* _Given data_:
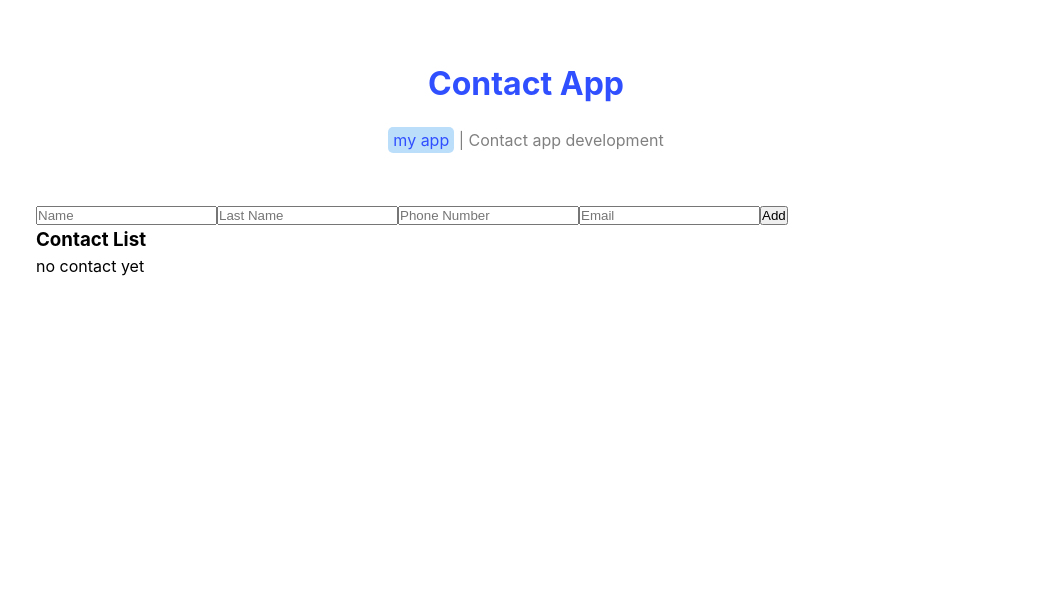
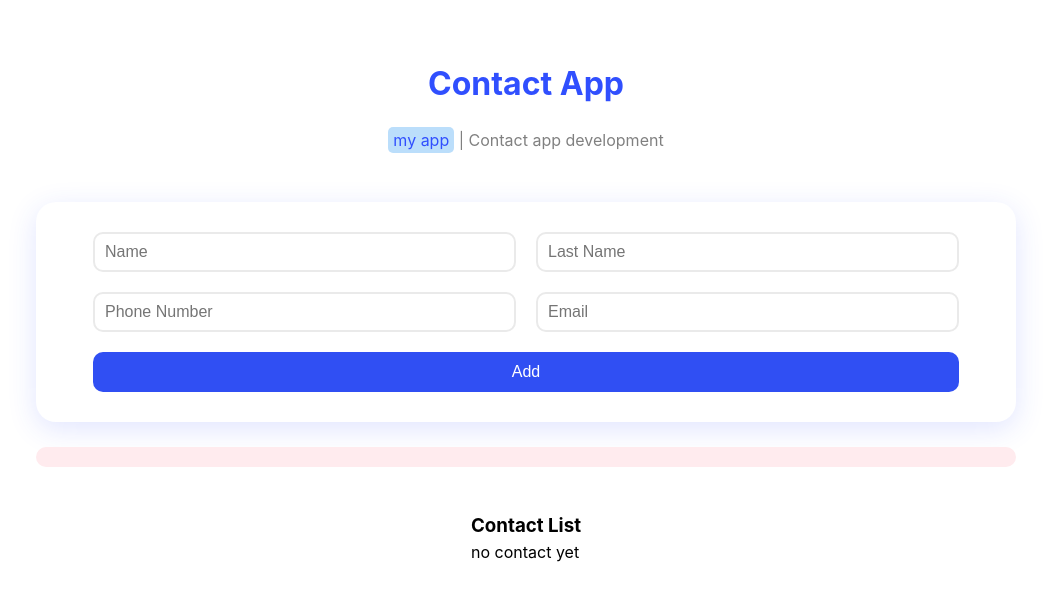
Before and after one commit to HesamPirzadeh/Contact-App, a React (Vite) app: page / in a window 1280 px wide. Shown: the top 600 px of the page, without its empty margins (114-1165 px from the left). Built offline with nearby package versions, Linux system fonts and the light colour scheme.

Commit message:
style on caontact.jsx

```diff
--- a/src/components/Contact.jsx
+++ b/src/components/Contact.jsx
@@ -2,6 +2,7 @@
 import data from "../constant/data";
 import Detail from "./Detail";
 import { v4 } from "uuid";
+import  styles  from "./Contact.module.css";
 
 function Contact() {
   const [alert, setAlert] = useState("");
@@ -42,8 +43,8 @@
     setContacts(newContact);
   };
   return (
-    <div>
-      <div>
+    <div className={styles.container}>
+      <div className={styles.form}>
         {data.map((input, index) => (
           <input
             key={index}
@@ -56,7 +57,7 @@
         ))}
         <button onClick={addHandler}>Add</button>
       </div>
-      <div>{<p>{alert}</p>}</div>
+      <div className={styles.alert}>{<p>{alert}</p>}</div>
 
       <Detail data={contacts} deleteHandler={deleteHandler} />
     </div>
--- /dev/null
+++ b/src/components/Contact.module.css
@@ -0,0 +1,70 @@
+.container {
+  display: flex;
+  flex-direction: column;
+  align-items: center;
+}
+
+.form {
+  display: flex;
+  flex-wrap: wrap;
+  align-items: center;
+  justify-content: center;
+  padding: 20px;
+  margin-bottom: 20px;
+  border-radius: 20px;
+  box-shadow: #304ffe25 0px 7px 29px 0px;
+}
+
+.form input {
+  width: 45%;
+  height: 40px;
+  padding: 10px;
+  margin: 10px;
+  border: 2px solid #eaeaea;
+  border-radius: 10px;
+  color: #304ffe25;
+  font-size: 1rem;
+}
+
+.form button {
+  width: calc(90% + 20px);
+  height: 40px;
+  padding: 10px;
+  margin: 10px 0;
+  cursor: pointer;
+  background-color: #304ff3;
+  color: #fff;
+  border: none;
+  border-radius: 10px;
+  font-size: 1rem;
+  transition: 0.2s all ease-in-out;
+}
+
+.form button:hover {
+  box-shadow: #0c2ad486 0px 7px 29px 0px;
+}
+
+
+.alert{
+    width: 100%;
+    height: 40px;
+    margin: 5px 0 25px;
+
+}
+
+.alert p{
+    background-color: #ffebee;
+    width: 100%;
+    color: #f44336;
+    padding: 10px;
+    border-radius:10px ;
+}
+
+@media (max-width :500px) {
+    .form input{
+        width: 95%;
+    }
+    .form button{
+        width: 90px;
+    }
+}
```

* _Task objective_:
Although the records above contain pictures, only their text is to be repeated, exactly as given.

* _Response area_:
Before and after one commit to HesamPirzadeh/Contact-App, a React (Vite) app: page / in a window 1280 px wide. Shown: the top 600 px of the page, without its empty margins (114-1165 px from the left). Built offline with nearby package versions, Linux system fonts and the light colour scheme.

Commit message:
style on caontact.jsx

```diff
--- a/src/components/Contact.jsx
+++ b/src/components/Contact.jsx
@@ -2,6 +2,7 @@
 import data from "../constant/data";
 import Detail from "./Detail";
 import { v4 } from "uuid";
+import  styles  from "./Contact.module.css";
 
 function Contact() {
   const [alert, setAlert] = useState("");
@@ -42,8 +43,8 @@
     setContacts(newContact);
   };
   return (
-    <div>
-      <div>
+    <div className={styles.container}>
+      <div className={styles.form}>
         {data.map((input, index) => (
           <input
             key={index}
@@ -56,7 +57,7 @@
         ))}
         <button onClick={addHandler}>Add</button>
       </div>
-      <div>{<p>{alert}</p>}</div>
+      <div className={styles.alert}>{<p>{alert}</p>}</div>
 
       <Detail data={contacts} deleteHandler={deleteHandler} />
     </div>
--- /dev/null
+++ b/src/components/Contact.module.css
@@ -0,0 +1,70 @@
+.container {
+  display: flex;
+  flex-direction: column;
+  align-items: center;
+}
+
+.form {
+  display: flex;
+  flex-wrap: wrap;
+  align-items: center;
+  justify-content: center;
+  padding: 20px;
+  margin-bottom: 20px;
+  border-radius: 20px;
+  box-shadow: #304ffe25 0px 7px 29px 0px;
+}
+
+.form input {
+  width: 45%;
+  height: 40px;
+  padding: 10px;
+  margin: 10px;
+  border: 2px solid #eaeaea;
+  border-radius: 10px;
+  color: #304ffe25;
+  font-size: 1rem;
+}
+
+.form button {
+  width: calc(90% + 20px);
+  height: 40px;
+  padding: 10px;
+  margin: 10px 0;
+  cursor: pointer;
+  background-color: #304ff3;
+  color: #fff;
+  border: none;
+  border-radius: 10px;
+  font-size: 1rem;
+  transition: 0.2s all ease-in-out;
+}
+
+.form button:hover {
+  box-shadow: #0c2ad486 0px 7px 29px 0px;
+}
+
+
+.alert{
+    width: 100%;
+    height: 40px;
+    margin: 5px 0 25px;
+
+}
+
+.alert p{
+    background-color: #ffebee;
+    width: 100%;
+    color: #f44336;
+    padding: 10px;
+    border-radius:10px ;
+}
+
+@media (max-width :500px) {
+    .form input{
+        width: 95%;
+    }
+    .form button{
+        width: 90px;
+    }
+}
```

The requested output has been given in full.